§ Exercise objective: Scan the records for lines with the word "author", and copy every such line.

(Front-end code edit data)
+++++
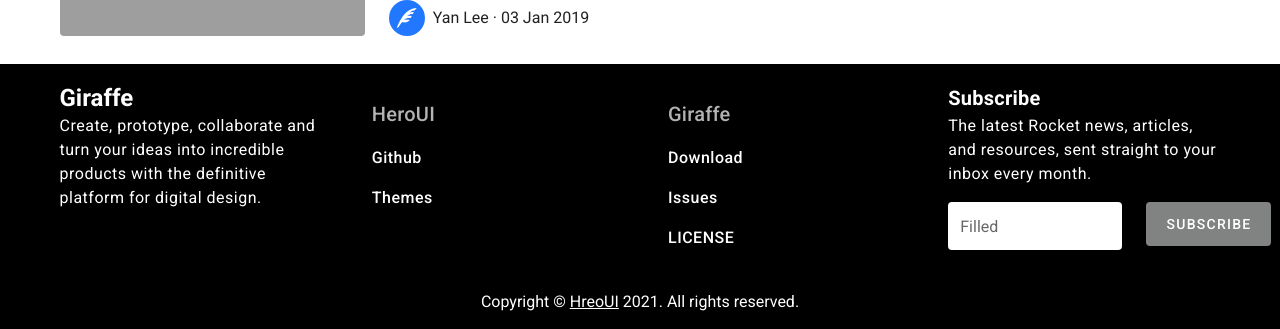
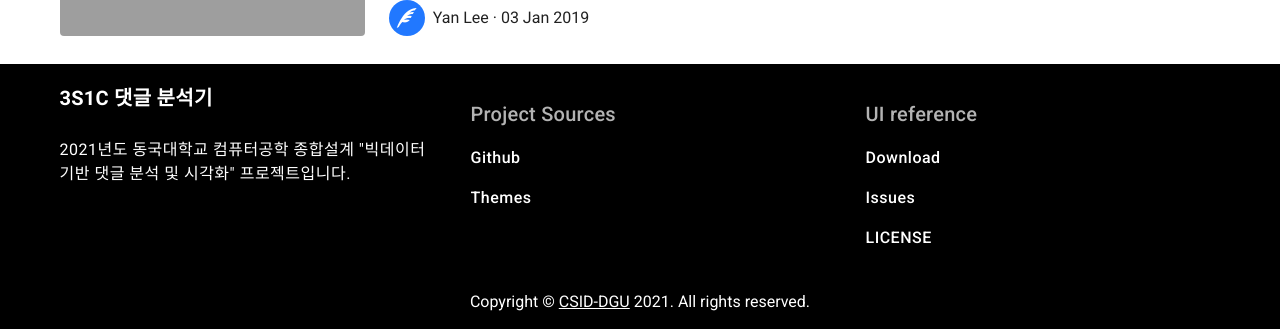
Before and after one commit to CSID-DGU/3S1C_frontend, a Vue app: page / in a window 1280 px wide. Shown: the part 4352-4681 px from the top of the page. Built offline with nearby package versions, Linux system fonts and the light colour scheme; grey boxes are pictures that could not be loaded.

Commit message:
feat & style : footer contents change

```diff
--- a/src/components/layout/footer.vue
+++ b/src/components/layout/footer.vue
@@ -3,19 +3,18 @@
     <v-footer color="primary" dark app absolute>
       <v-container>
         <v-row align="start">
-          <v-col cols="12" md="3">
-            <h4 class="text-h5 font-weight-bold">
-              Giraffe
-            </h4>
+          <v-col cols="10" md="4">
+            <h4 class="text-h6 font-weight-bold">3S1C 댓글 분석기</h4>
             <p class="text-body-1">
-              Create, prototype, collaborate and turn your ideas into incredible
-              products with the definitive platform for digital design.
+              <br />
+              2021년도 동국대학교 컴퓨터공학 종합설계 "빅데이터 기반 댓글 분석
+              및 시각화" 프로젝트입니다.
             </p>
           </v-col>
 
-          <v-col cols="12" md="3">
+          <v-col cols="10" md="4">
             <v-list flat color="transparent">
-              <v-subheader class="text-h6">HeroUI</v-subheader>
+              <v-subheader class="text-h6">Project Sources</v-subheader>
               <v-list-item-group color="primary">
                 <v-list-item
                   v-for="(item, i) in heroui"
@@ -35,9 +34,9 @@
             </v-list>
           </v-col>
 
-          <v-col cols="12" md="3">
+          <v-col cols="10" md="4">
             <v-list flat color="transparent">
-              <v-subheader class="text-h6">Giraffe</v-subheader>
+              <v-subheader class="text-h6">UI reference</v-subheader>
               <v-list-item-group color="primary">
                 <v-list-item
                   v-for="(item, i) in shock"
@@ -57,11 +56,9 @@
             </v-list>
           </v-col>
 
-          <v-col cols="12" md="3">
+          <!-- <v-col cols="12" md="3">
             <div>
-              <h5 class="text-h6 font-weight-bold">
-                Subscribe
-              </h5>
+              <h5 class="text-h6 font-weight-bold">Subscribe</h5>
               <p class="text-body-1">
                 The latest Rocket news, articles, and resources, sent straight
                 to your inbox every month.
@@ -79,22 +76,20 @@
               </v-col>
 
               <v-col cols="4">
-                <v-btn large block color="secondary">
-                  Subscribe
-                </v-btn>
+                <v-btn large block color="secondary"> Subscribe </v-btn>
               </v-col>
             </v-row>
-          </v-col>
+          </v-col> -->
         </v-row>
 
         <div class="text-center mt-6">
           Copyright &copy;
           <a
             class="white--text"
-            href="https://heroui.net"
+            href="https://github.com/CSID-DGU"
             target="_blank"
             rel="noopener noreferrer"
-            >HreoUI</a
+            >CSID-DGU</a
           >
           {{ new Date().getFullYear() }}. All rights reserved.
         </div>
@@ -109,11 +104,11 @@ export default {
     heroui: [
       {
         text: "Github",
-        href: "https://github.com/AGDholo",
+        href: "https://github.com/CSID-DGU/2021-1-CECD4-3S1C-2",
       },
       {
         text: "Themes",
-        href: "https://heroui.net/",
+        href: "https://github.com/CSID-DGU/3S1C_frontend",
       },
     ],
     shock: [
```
+++++
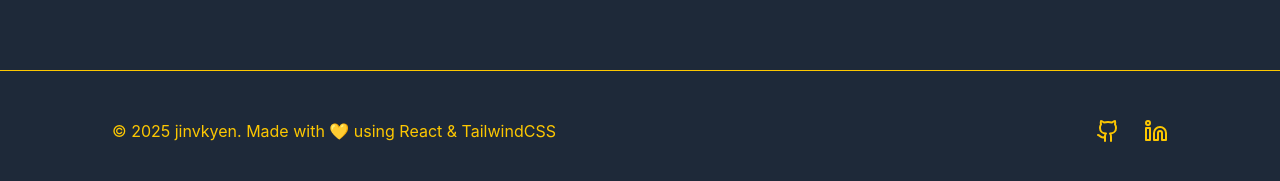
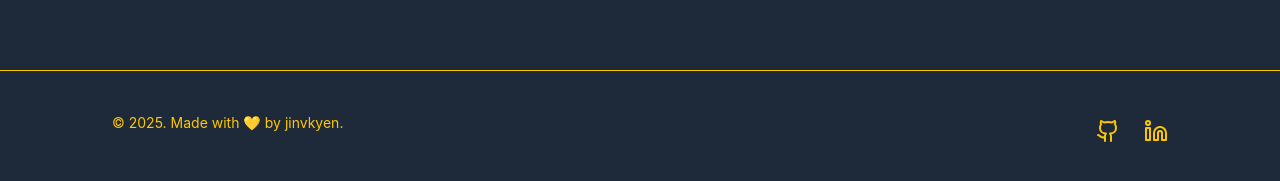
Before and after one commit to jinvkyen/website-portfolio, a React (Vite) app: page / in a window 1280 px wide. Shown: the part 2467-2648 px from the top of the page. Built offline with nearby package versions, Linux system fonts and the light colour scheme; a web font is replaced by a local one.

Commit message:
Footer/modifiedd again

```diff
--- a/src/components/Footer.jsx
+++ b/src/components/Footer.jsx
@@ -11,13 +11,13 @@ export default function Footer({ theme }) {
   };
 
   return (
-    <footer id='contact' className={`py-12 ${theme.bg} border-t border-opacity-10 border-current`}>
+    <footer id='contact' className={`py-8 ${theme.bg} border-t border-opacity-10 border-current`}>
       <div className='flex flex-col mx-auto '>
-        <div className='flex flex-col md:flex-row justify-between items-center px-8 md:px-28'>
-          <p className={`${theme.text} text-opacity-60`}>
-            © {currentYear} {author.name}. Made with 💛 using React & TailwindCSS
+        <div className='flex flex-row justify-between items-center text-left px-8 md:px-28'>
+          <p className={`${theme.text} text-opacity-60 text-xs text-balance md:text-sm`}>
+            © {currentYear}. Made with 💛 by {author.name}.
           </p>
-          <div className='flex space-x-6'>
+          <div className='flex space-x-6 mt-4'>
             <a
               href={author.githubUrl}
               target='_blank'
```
+++++
§ Result of this task:
-            © {currentYear} {author.name}. Made with 💛 using React & TailwindCSS
+            © {currentYear}. Made with 💛 by {author.name}.
               href={author.githubUrl}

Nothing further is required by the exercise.